# Why is 2,3-dihydroxybutanedioic acid chiral?

I had this question in my book which asked us to comment whether 2,3-dihydroxybutanedioic acid is optically active or not. I have been taught that molecules with a plane of symmetry or center of symmetry or alternate axis of symmetry are achiral.

So here's the compound:

I can see a horizontal plane of symmetry passing through the middle of the compound, so it should be optically inactive but the answer says: it's optically active.

So can someone explain why the molecule is optically active?

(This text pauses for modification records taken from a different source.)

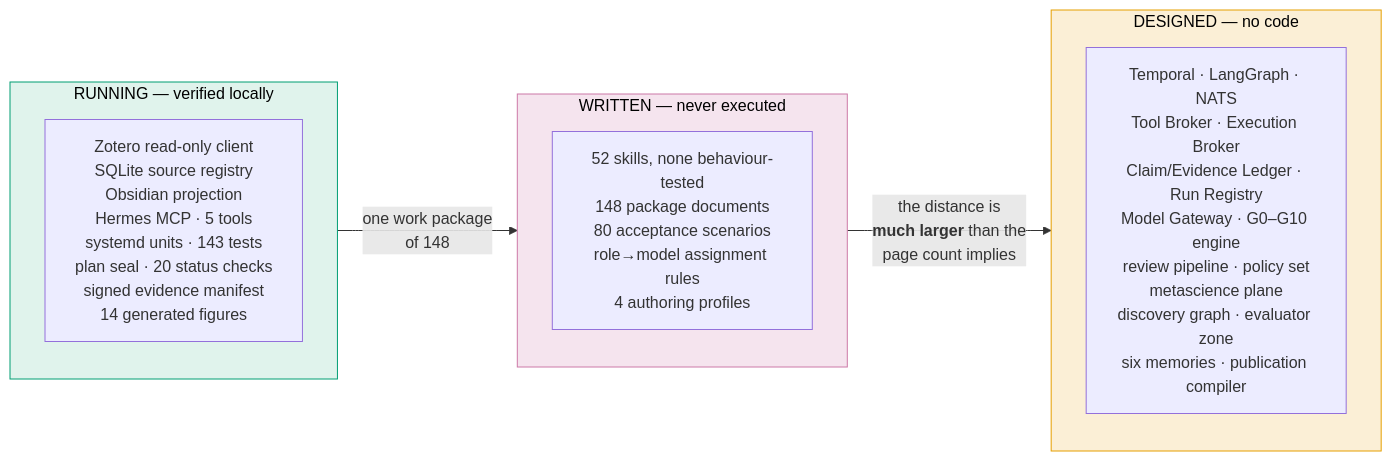
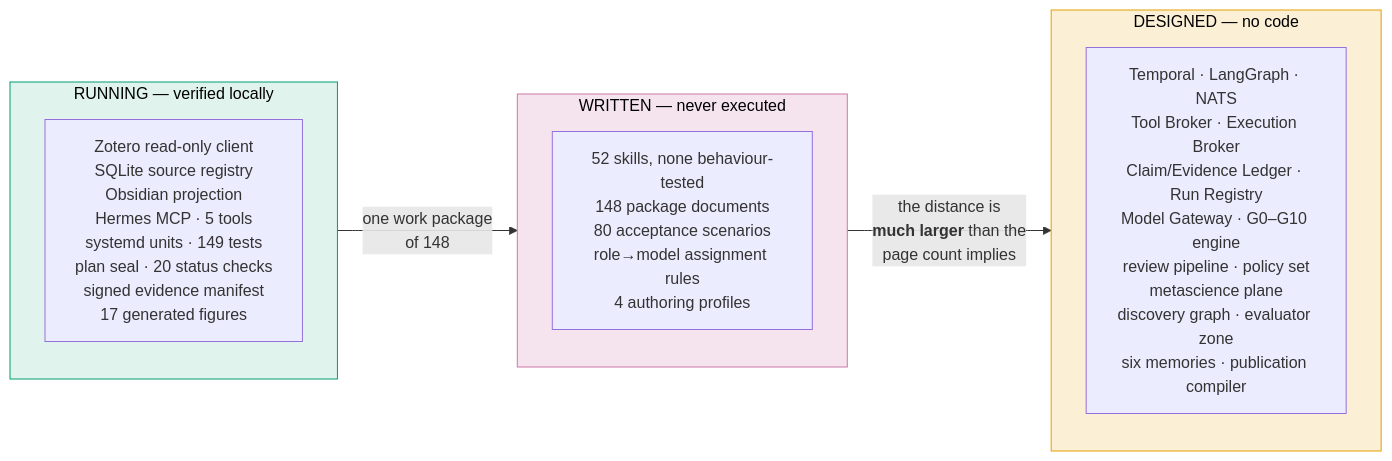
One commit to furkanhanilci/AETHRION changed diagram 23 of 24 in docs/architecture/AETHRION_ARCHITECTURE.md. Above: the diagram before and after it, drawn with Mermaid. The commit also changed other lines of this file and 55 other files, not shown here.

````diff
--- a/docs/architecture/AETHRION_ARCHITECTURE.md
+++ b/docs/architecture/AETHRION_ARCHITECTURE.md
@@ -976,17 +981,17 @@
 ```mermaid
 flowchart LR
     subgraph WORKING["RUNNING — verified locally"]
-        W["Zotero read-only client<br/>SQLite source registry<br/>Obsidian projection<br/>Hermes MCP · 5 tools<br/>systemd units · 143 tests<br/>plan seal · 20 status checks<br/>signed evidence manifest<br/>14 generated figures"]
+        W["Zotero read-only client<br/>SQLite source registry<br/>Obsidian projection<br/>Hermes MCP · 5 tools<br/>systemd units · 149 tests<br/>plan seal · 20 status checks<br/>signed evidence manifest<br/>17 generated figures"]
     end
     subgraph WRITTEN["WRITTEN — never executed"]
         S["52 skills, none behaviour-tested<br/>148 package documents<br/>80 acceptance scenarios<br/>role→model assignment rules<br/>4 authoring profiles"]
     end
     subgraph DESIGNED["DESIGNED — no code"]
         D["Temporal · LangGraph · NATS<br/>Tool Broker · Execution Broker<br/>Claim/Evidence Ledger · Run Registry<br/>Model Gateway · G0–G10 engine<br/>review pipeline · policy set<br/>metascience plane<br/>discovery graph · evaluator zone<br/>six memories · publication compiler"]
     end
     WORKING -->|"one work package<br/>of 148"| WRITTEN
     WRITTEN -->|"the distance is<br/><b>much larger</b> than the<br/>page count implies"| DESIGNED
     style WORKING fill:#E0F3EC,stroke:#009E73,color:#000
     style WRITTEN fill:#F5E4EE,stroke:#CC79A7,color:#000
     style DESIGNED fill:#FBEFD6,stroke:#E69F00,color:#000
 ```
````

• It isn't.$\mathstrut$ Sep 13 at 6:37
• @DivyanshVerma thanks just need to confirm one thing : the question was whether the compound shows optical isomerism. So aren't the two same ? Showing optical isomerism and being chiral are equivalent right ? Sep 13 at 6:43
• This formula has something unusual. There is a symbol $\ce{(C)}$ beside $\ce{H}$. This has no obvious meaning. When drawing a structure, symbols are never in parentheses. Sep 13 at 9:52
• "Showing optical isomerism and being chiral are equivalent right ?"; but in the OP "whether this molecule is optically active or not". To clarify: optical isomerism and optical activity are related but different concepts, and 'optical isomerism' is a historical term that is best replaced by 'stereoisomerism' (see en.wikipedia.org/wiki/Chirality_(chemistry)#History ). A chiral molecule may display optical activity, but it does not necessarily do so. On the other hand, an achiral molecule will definitely not display optical activity. The molecule discussed here is achiral. Sep 13 at 16:34
• @Ankit To avoid confusion, always make sure the information you present satisfy necessity and sufficiency criteria. "Given compound" is meaningless; use unambiguous chemical name instead. Crop the image properly so that unrelated (and poorly placed) label "(C)" and some watermark that has nothing to do with the question don't confuse readers and don't waste their time. 2 days ago